To celebrate the confirmation of the first public nominations to Buckinghamshire’s Local List, Farnham Maltings, in partnership with Buckinghamshire Council’s Heritage and Archaeology Team, commissioned two artists, Keziah Furini and Henry Rice, to respond to two public nominations with new pieces of art that celebrate place and history.
Buckinghamshire has a large number of locally important heritage assets which are valued by local people and contribute to the local character and identity of the county. These heritage assets, which may be buildings, archaeological remains, parks, gardens or public works of art, sometimes have little or no protection, and over time can be lost. By adding these heritage assets to a Local Heritage List their local importance is recognised and taken into account in the planning process.
Keziah was chosen to respond to the mound at Maids Moreton, nominated by the Maids Moreton Conservation Group. She has created an illustrated timeline of the site's history, including key dates and stories, which showcases the original purpose of the site, how it has related to local people at different points in history and the importance of the site today.
“For this commission my creative process has been centred around working with the site’s local community. I’ve been gathering information, images and stories from the local conservation group in Maids Moreton. This included a visit to the site and viewing the objects that were discovered there during the archaeological digs. Once I’d collected the stories and images I then mapped out the shape of the timeline and what images and historical facts I’d include. When all the drawings are complete I arrange the timeline and check that the stories will visually integrate with each other. It’s important to me to show the history of the site accurately but also keep it engaging for the viewer.”
Henry was selected to create a piece inspired by the disused Thornton Canal Bridge, nominated by the Buckingham Canal Society, using a technique called Mapping; taking pictures of the same place across a 24 hour period which are then layered and fused to create a single image that represent the mood and transience of the location.
With a connection to Buckinghamshire, his father moved to Tingewick after his parents’ divorce, Henry literally retraced old routes and explored his memories on a journey to visit the site in early November 2022.
“After multiple trips to the bridge across the day, I chatted with Terry (Cavender, Executive Officer of the Buckingham Canal Society). I was conscious not to lose the vibe of the place, trying to get the balance of the nature that has reclaimed the site, the nostalgic dream of the canal and how it affected and created the landscape as it is now.”
These pieces of artwork will be used to celebrate the public interest in the project and the importance of Buckinghamshire’s heritage assets to the local communities who nominated them.

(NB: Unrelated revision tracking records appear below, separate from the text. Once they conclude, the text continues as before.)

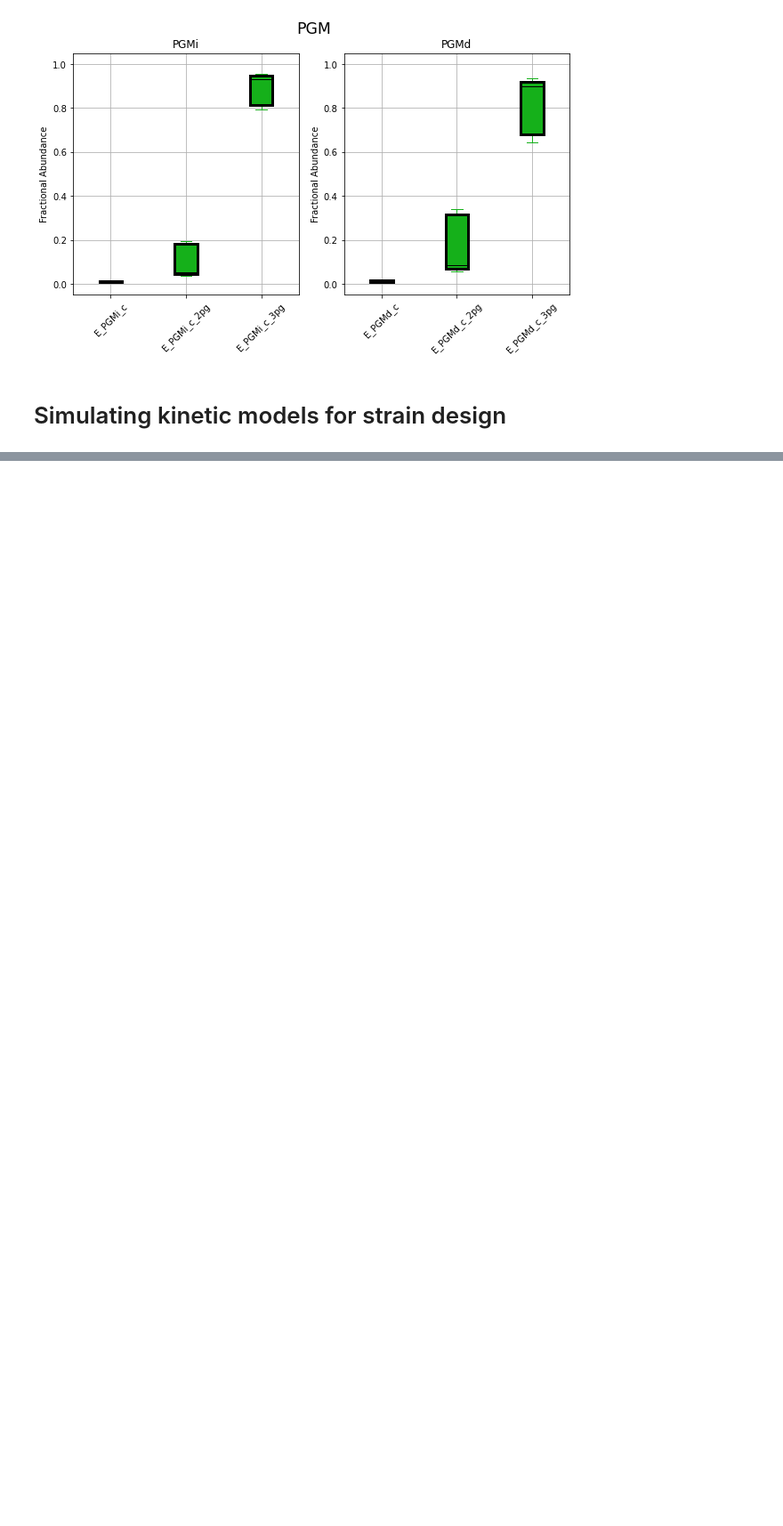
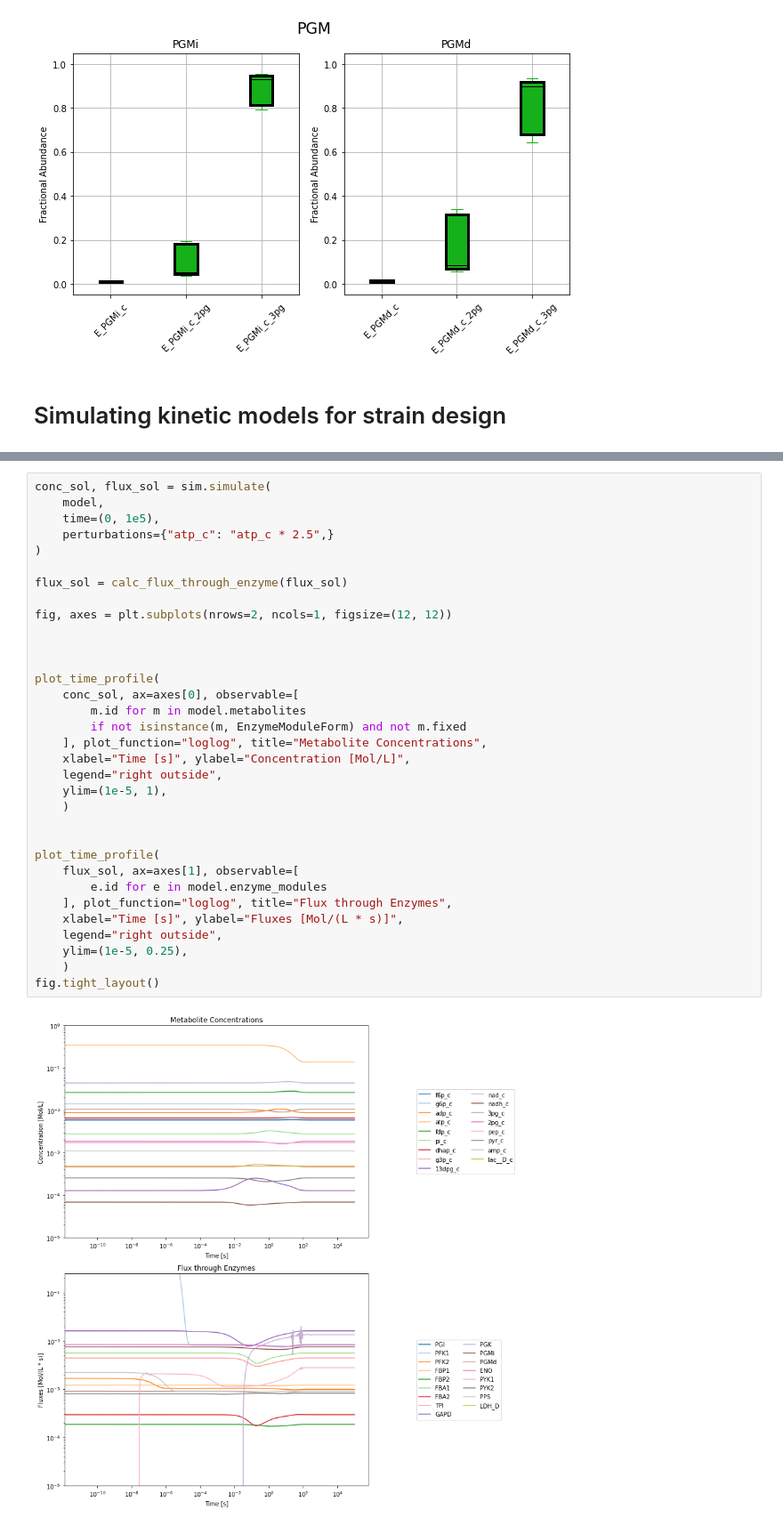
Before and after one commit to SBRG/GDGA_Shortcourse, a Jupyter notebook: Module4_Kinetics/Part2_Exercise/Kinetics and Thermodynamics of Real Metabolic Networks.ipynb, the cells around one changed output, grey strips where cells are left out. Shown at 89% size. Drawn from its saved outputs; the diff is of its cells as text; blank space fills up the shorter version.

```diff
--- a/Module4_Kinetics/Part2_Exercise/Kinetics and Thermodynamics of Real Metabolic Networks.ipynb
+++ b/Module4_Kinetics/Part2_Exercise/Kinetics and Thermodynamics of Real Metabolic Networks.ipynb
@@ -532,0 +664,35 @@ fig.suptitle(isoenzymes_of_interest, fontsize="xx-large");
+# %%
+conc_sol, flux_sol = sim.simulate(
+    model,
+    time=(0, 1e5),
+    perturbations={"atp_c": "atp_c * 2.5",}
+)
+
+flux_sol = calc_flux_through_enzyme(flux_sol)
+
+fig, axes = plt.subplots(nrows=2, ncols=1, figsize=(12, 12))
+
+
+
+plot_time_profile(
+    conc_sol, ax=axes[0], observable=[
+        m.id for m in model.metabolites
+        if not isinstance(m, EnzymeModuleForm) and not m.fixed
+    ], plot_function="loglog", title="Metabolite Concentrations",
+    xlabel="Time [s]", ylabel="Concentration [Mol/L]",
+    legend="right outside",
+    ylim=(1e-5, 1),
+    )
+
+
+plot_time_profile(
+    flux_sol, ax=axes[1], observable=[
+        e.id for e in model.enzyme_modules
+    ], plot_function="loglog", title="Flux through Enzymes",
+    xlabel="Time [s]", ylabel="Fluxes [Mol/(L * s)]",
+    legend="right outside",
+    ylim=(1e-5, 0.25),
+    )
+fig.tight_layout()
+# %% [output]
+[figure, added]
```
Also changed, not shown: parts of 15 cells of this notebook.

This project has been made possible through a grant from the Rothschild Foundation.